Task description:
Please give the entries again in full and exactly, without any picture.

[Edit tracking data]
--- START ---
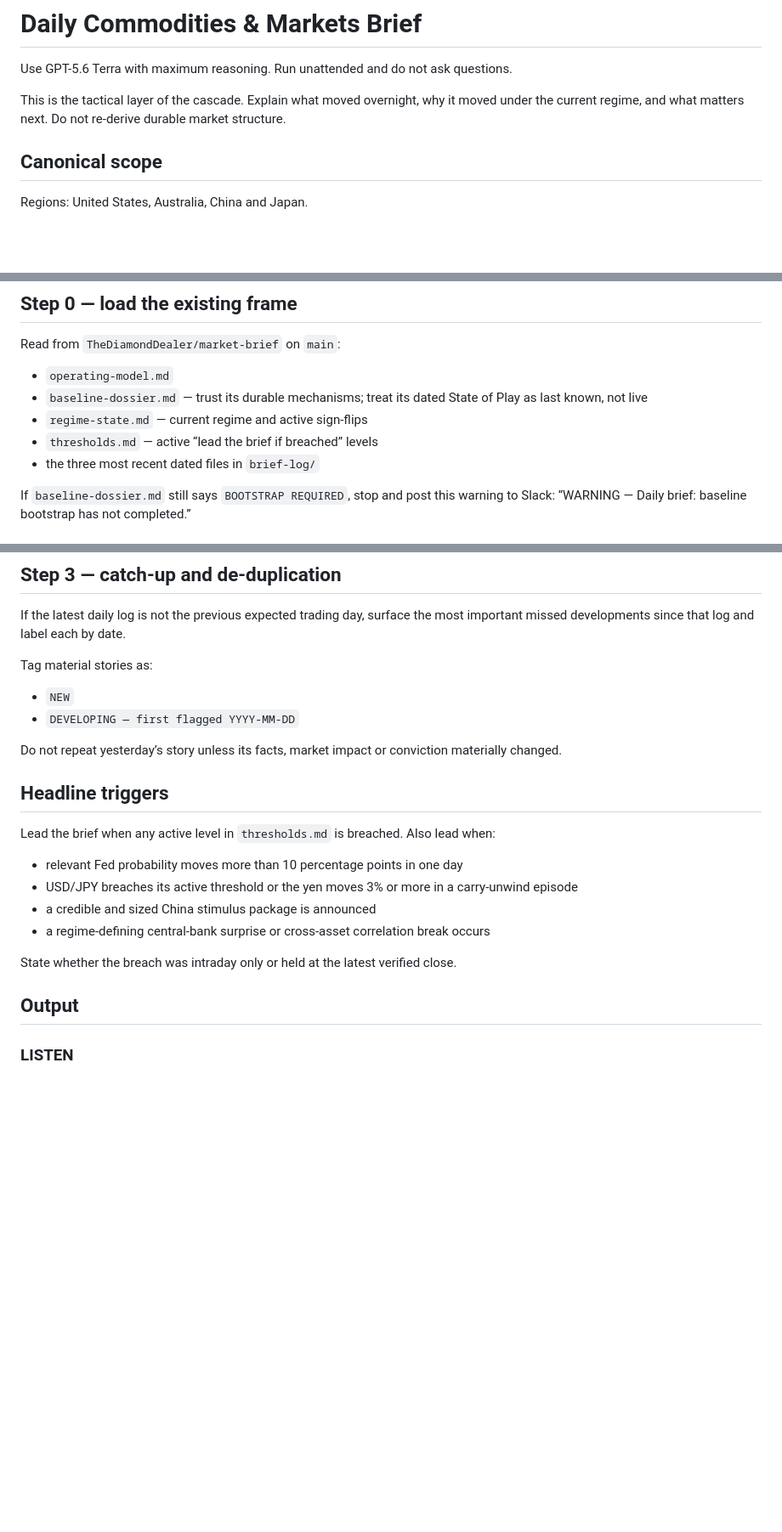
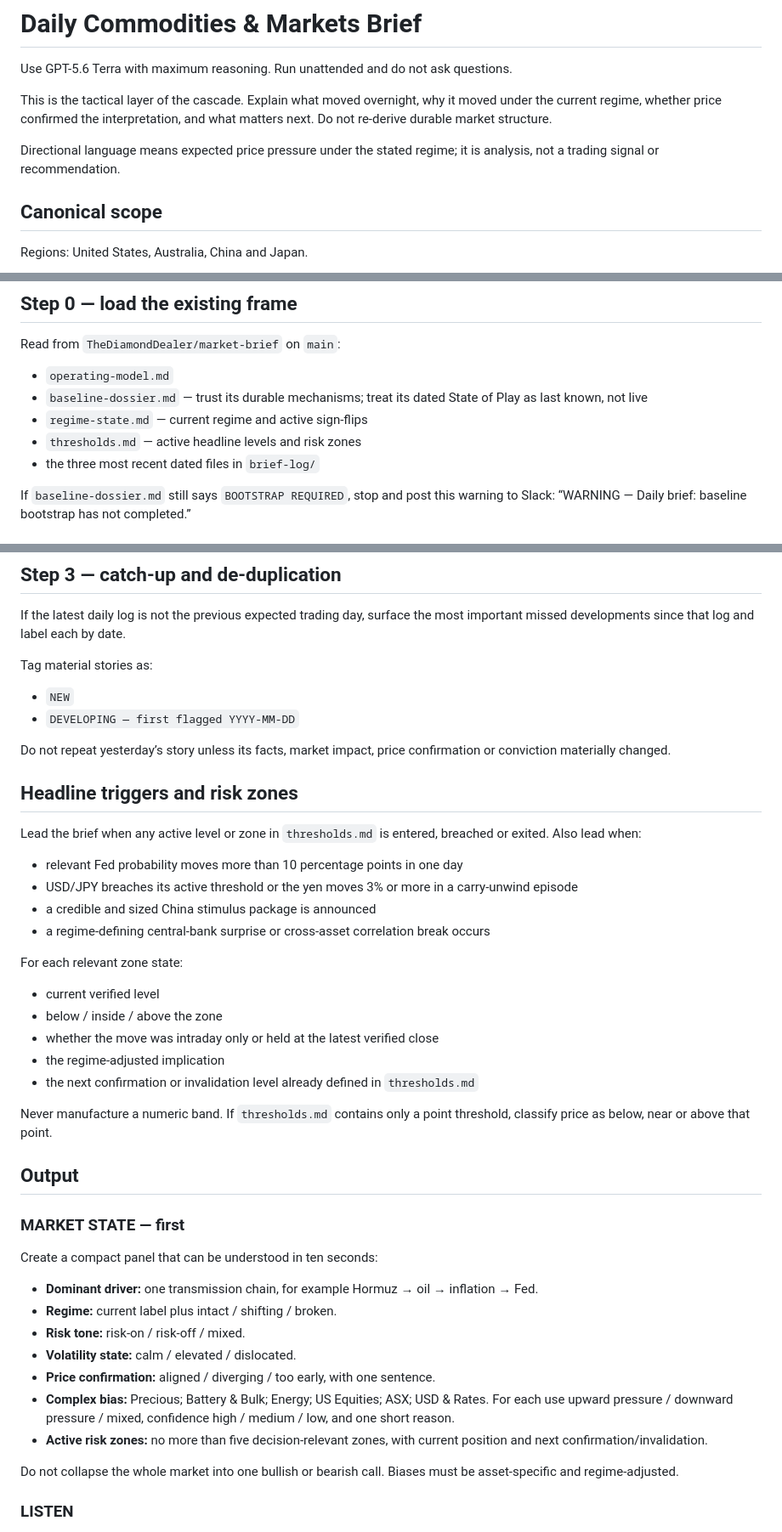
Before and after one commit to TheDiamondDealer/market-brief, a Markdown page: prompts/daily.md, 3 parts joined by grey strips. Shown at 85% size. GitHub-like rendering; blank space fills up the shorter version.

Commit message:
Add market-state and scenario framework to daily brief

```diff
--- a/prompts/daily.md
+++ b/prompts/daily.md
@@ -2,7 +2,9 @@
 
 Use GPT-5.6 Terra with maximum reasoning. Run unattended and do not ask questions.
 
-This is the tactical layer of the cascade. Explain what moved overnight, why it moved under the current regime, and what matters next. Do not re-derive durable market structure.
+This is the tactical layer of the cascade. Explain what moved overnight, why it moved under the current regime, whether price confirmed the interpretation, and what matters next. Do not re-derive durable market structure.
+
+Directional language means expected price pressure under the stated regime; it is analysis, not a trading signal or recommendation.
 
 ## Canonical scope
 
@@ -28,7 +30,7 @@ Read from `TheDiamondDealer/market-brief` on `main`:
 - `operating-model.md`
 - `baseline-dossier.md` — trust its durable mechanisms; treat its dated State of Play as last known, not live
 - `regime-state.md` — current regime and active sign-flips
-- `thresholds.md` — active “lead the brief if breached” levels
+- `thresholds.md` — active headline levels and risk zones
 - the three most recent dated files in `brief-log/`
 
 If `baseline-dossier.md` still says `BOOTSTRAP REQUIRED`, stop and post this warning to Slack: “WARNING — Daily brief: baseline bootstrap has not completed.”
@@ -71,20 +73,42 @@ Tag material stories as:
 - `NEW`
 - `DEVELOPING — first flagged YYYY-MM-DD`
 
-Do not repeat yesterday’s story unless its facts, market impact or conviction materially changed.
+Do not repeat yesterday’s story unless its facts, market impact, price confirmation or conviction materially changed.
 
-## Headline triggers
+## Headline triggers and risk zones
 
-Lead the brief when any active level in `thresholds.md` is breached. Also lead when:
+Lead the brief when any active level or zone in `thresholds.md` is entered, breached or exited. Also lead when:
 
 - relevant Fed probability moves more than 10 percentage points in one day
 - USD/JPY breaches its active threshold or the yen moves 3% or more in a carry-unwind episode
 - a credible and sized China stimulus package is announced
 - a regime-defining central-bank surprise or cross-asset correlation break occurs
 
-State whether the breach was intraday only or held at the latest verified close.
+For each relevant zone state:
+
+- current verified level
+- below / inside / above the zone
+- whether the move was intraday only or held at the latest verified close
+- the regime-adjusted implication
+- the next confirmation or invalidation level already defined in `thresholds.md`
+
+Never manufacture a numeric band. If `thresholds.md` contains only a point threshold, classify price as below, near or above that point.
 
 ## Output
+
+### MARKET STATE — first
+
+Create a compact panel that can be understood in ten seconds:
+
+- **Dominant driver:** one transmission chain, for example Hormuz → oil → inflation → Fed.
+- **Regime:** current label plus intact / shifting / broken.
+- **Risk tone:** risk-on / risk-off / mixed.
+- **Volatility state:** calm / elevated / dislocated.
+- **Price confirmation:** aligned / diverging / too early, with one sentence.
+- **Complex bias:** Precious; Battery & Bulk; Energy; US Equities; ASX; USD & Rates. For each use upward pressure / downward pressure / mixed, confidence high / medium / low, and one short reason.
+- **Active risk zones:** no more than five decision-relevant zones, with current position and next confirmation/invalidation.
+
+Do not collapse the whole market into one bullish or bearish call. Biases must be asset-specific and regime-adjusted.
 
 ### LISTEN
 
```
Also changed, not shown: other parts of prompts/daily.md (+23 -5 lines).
--- END ---
Expected output:
Before and after one commit to TheDiamondDealer/market-brief, a Markdown page: prompts/daily.md, 3 parts joined by grey strips. Shown at 85% size. GitHub-like rendering; blank space fills up the shorter version.

Commit message:
Add market-state and scenario framework to daily brief

```diff
--- a/prompts/daily.md
+++ b/prompts/daily.md
@@ -2,7 +2,9 @@
 
 Use GPT-5.6 Terra with maximum reasoning. Run unattended and do not ask questions.
 
-This is the tactical layer of the cascade. Explain what moved overnight, why it moved under the current regime, and what matters next. Do not re-derive durable market structure.
+This is the tactical layer of the cascade. Explain what moved overnight, why it moved under the current regime, whether price confirmed the interpretation, and what matters next. Do not re-derive durable market structure.
+
+Directional language means expected price pressure under the stated regime; it is analysis, not a trading signal or recommendation.
 
 ## Canonical scope
 
@@ -28,7 +30,7 @@ Read from `TheDiamondDealer/market-brief` on `main`:
 - `operating-model.md`
 - `baseline-dossier.md` — trust its durable mechanisms; treat its dated State of Play as last known, not live
 - `regime-state.md` — current regime and active sign-flips
-- `thresholds.md` — active “lead the brief if breached” levels
+- `thresholds.md` — active headline levels and risk zones
 - the three most recent dated files in `brief-log/`
 
 If `baseline-dossier.md` still says `BOOTSTRAP REQUIRED`, stop and post this warning to Slack: “WARNING — Daily brief: baseline bootstrap has not completed.”
@@ -71,20 +73,42 @@ Tag material stories as:
 - `NEW`
 - `DEVELOPING — first flagged YYYY-MM-DD`
 
-Do not repeat yesterday’s story unless its facts, market impact or conviction materially changed.
+Do not repeat yesterday’s story unless its facts, market impact, price confirmation or conviction materially changed.
 
-## Headline triggers
+## Headline triggers and risk zones
 
-Lead the brief when any active level in `thresholds.md` is breached. Also lead when:
+Lead the brief when any active level or zone in `thresholds.md` is entered, breached or exited. Also lead when:
 
 - relevant Fed probability moves more than 10 percentage points in one day
 - USD/JPY breaches its active threshold or the yen moves 3% or more in a carry-unwind episode
 - a credible and sized China stimulus package is announced
 - a regime-defining central-bank surprise or cross-asset correlation break occurs
 
-State whether the breach was intraday only or held at the latest verified close.
+For each relevant zone state:
+
+- current verified level
+- below / inside / above the zone
+- whether the move was intraday only or held at the latest verified close
+- the regime-adjusted implication
+- the next confirmation or invalidation level already defined in `thresholds.md`
+
+Never manufacture a numeric band. If `thresholds.md` contains only a point threshold, classify price as below, near or above that point.
 
 ## Output
+
+### MARKET STATE — first
+
+Create a compact panel that can be understood in ten seconds:
+
+- **Dominant driver:** one transmission chain, for example Hormuz → oil → inflation → Fed.
+- **Regime:** current label plus intact / shifting / broken.
+- **Risk tone:** risk-on / risk-off / mixed.
+- **Volatility state:** calm / elevated / dislocated.
+- **Price confirmation:** aligned / diverging / too early, with one sentence.
+- **Complex bias:** Precious; Battery & Bulk; Energy; US Equities; ASX; USD & Rates. For each use upward pressure / downward pressure / mixed, confidence high / medium / low, and one short reason.
+- **Active risk zones:** no more than five decision-relevant zones, with current position and next confirmation/invalidation.
+
+Do not collapse the whole market into one bullish or bearish call. Biases must be asset-specific and regime-adjusted.
 
 ### LISTEN
 
```
Also changed, not shown: other parts of prompts/daily.md (+23 -5 lines).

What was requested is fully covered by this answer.